Pedestrian traffic on Causeway eases on Friday afternoon but vehicular congestion persists

Screengrabs from traffic cameras showing jams around the Causeway.
Screengrabs from traffic cameras showing jams around the Causeway.PHOTO: LTA
Fed up with the traffic jams, hundreds of commuters from Malaysia decided to cross the Causeway on foot yesterday. Some waited for more than an hour to enter Singapore. The jams were due to stepped-up checks after the terrorist attacks in Paris and i
Fed up with the traffic jams, hundreds of commuters from Malaysia decided to cross the Causeway on foot yesterday. Some waited for more than an hour to enter Singapore. The jams were due to stepped-up checks after the terrorist attacks in Paris and increased holiday season traffic. PHOTO: SHIN MIN DAILY NEWS READER
Long queues at the Causeway yesterday morning.
Long queues at the Causeway yesterday morning. PHOTO: SHIN MIN DAILY NEWS READER
Long queues at the Causeway yesterday morning.
Long queues at the Causeway yesterday morning. PHOTO: SHIN MIN DAILY NEWS READER

SINGAPORE - Pedestrian traffic across the Causeway appeared to have returned to normal on Friday afternoon (Dec 18) after massive jams the day before forced hundreds to cross into Singapore on foot.

Many heading into Singapore via the Woodlands Checkpoint on Friday evening said that they did not experience long waiting times, with a processing time of less than an hour.

However, some The Straits Times spoke to said that this could be because fewer people cross into Singapore in the evening. "Fewer people work the night shift, so the crowd is smaller," said Mr Yusop Sarip, 32, a technician who lives in Johor but works in Singapore. 
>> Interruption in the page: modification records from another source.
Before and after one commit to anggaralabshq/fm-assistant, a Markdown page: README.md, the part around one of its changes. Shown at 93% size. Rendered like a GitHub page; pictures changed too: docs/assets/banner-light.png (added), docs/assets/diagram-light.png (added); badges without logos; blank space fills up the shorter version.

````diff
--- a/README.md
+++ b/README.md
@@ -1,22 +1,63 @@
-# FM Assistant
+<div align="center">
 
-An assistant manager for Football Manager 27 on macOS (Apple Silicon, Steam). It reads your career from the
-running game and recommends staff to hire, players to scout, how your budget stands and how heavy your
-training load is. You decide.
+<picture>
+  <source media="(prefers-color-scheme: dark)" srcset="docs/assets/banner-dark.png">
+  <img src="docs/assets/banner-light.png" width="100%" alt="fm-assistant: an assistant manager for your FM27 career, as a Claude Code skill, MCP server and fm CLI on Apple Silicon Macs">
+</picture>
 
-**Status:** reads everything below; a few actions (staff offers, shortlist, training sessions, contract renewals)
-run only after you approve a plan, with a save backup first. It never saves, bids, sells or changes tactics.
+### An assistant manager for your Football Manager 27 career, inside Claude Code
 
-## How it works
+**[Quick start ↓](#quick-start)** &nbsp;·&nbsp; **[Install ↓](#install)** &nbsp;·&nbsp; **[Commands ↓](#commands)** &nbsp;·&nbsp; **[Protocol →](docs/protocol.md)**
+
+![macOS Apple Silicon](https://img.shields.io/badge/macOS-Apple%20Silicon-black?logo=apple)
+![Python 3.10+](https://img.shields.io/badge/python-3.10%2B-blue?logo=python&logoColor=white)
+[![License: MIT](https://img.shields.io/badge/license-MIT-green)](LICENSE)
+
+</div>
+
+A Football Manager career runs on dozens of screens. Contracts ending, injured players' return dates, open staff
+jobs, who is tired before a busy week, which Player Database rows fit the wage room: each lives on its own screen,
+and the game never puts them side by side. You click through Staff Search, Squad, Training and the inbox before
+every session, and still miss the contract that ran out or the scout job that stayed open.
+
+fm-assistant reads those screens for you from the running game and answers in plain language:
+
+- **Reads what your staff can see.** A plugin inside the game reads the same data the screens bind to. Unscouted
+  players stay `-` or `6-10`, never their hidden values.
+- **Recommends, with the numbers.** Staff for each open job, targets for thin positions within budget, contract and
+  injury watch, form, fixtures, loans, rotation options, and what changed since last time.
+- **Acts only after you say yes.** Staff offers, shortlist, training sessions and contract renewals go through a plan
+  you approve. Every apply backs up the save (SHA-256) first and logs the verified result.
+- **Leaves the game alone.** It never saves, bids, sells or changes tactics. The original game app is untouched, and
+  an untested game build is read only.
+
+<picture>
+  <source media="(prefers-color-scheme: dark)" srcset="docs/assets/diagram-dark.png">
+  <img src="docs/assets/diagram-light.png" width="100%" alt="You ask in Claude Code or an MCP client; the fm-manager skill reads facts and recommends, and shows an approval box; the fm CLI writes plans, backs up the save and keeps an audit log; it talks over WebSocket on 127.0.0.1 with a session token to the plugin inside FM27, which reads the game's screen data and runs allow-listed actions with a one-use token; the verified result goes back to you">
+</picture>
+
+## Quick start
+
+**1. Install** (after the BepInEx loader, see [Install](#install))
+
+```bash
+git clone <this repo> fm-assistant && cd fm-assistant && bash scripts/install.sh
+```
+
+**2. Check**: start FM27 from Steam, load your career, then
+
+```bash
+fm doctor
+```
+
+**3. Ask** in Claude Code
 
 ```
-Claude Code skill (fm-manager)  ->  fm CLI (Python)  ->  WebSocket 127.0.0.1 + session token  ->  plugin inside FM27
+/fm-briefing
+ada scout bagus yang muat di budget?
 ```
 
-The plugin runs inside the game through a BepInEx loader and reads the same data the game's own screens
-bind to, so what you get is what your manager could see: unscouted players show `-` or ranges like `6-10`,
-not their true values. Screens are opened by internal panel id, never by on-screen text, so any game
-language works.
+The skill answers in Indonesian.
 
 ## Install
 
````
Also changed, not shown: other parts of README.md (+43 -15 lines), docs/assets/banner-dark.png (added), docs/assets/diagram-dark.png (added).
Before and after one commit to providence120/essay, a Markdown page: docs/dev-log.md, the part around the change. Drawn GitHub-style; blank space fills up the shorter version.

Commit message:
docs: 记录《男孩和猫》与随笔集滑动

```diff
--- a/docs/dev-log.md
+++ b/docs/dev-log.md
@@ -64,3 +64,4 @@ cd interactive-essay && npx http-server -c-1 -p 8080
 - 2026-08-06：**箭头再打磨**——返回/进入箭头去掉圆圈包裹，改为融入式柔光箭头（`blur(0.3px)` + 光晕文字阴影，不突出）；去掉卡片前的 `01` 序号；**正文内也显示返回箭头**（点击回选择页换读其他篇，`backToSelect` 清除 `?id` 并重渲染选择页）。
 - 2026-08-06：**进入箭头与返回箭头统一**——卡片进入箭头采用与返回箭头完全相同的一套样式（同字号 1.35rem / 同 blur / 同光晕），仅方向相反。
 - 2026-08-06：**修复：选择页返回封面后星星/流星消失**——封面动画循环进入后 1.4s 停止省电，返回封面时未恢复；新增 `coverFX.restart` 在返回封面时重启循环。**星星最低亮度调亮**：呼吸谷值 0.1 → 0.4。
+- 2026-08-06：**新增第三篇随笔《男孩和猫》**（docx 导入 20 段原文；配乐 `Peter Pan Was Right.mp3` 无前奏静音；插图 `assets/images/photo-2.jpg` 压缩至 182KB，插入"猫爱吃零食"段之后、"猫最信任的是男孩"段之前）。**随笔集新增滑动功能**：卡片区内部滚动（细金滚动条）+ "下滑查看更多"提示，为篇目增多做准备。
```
There was however heavy traffic in both directions at the checkpoint, with the jam stretching the length of the Causeway at 6pm. Bumper-to bumper traffic could be seen on Land Transport Authority traffic cameras from as early as 4.30pm. 

Johor Lorry Association president Anthony Tan was quoted in Malaysian paper, The New Straits Times, as saying that the congestion has gone from bad to worse.

He said the security checks have affected more than 3,000 lorries plying in and out of Singapore from the Causeway. Mr Tan claimed drivers complained about having to wait more than six hours to clear the checkpoint.

On Thursday morning, snaking queues were seen on both vehicle lanes and pedestrian lanes on the Causeway, as people fed up with traffic jams took to crossing on foot instead.

There was congestion as hundreds of commuters from Malaysia decided to walk to the Woodlands Checkpoint to enter Singapore.

The jams, which began at about 5am on Thursday, were due to stepped-up security at checkpoints into Singapore after the terrorist attacks in Paris, as well as increased traffic due to the Christmas season, reported Chinese evening daily Lianhe Wanbao.

Pedestrians from Malaysia had to wait for more than an hour to enter Singapore, said Shin Min Daily News. Some gave up and turned back, while others joked about swimming across, said the Chinese papers. Police manpower was increased on both sides of the Causeway, and traffic eased at about 8am. Traffic was reportedly smooth at the Tuas Checkpoint.


Long queues at the Causeway yesterday. PHOTO: SHIN MIN DAILY NEWS READER

The traffic jams at the causeway have had a knock-on effect on the availability of train tickets between Johor Baru and Woodlands checkpoint, making them harder to obtain than ever, Lianhe Wanbao reported.

Taking the train helps commuters avoid the jams, thus the tickets were always popular. They are snapped up nearly one month in advance, on the day that they are released.

For example, the tickets for Jan 18, 2016 are available from Sunday (Dec 20), and one commuter Mr Zhang, 61, told Wanbao that he will go to the train station at 4am to attempt to buy one.

He said that when the train service started in July, he could get tickets if he queued at 6am, but recently, they are sold out by then.

Some commuters wait at the ticket counter in Johor Baru in case there are places due to last minute refunds, Wanbao said.

A version of this article appeared in the print edition of The Straits Times on December 18, 2015, with the headline 'Causeway sees long queues for commuters on foot'. Print Edition | Subscribe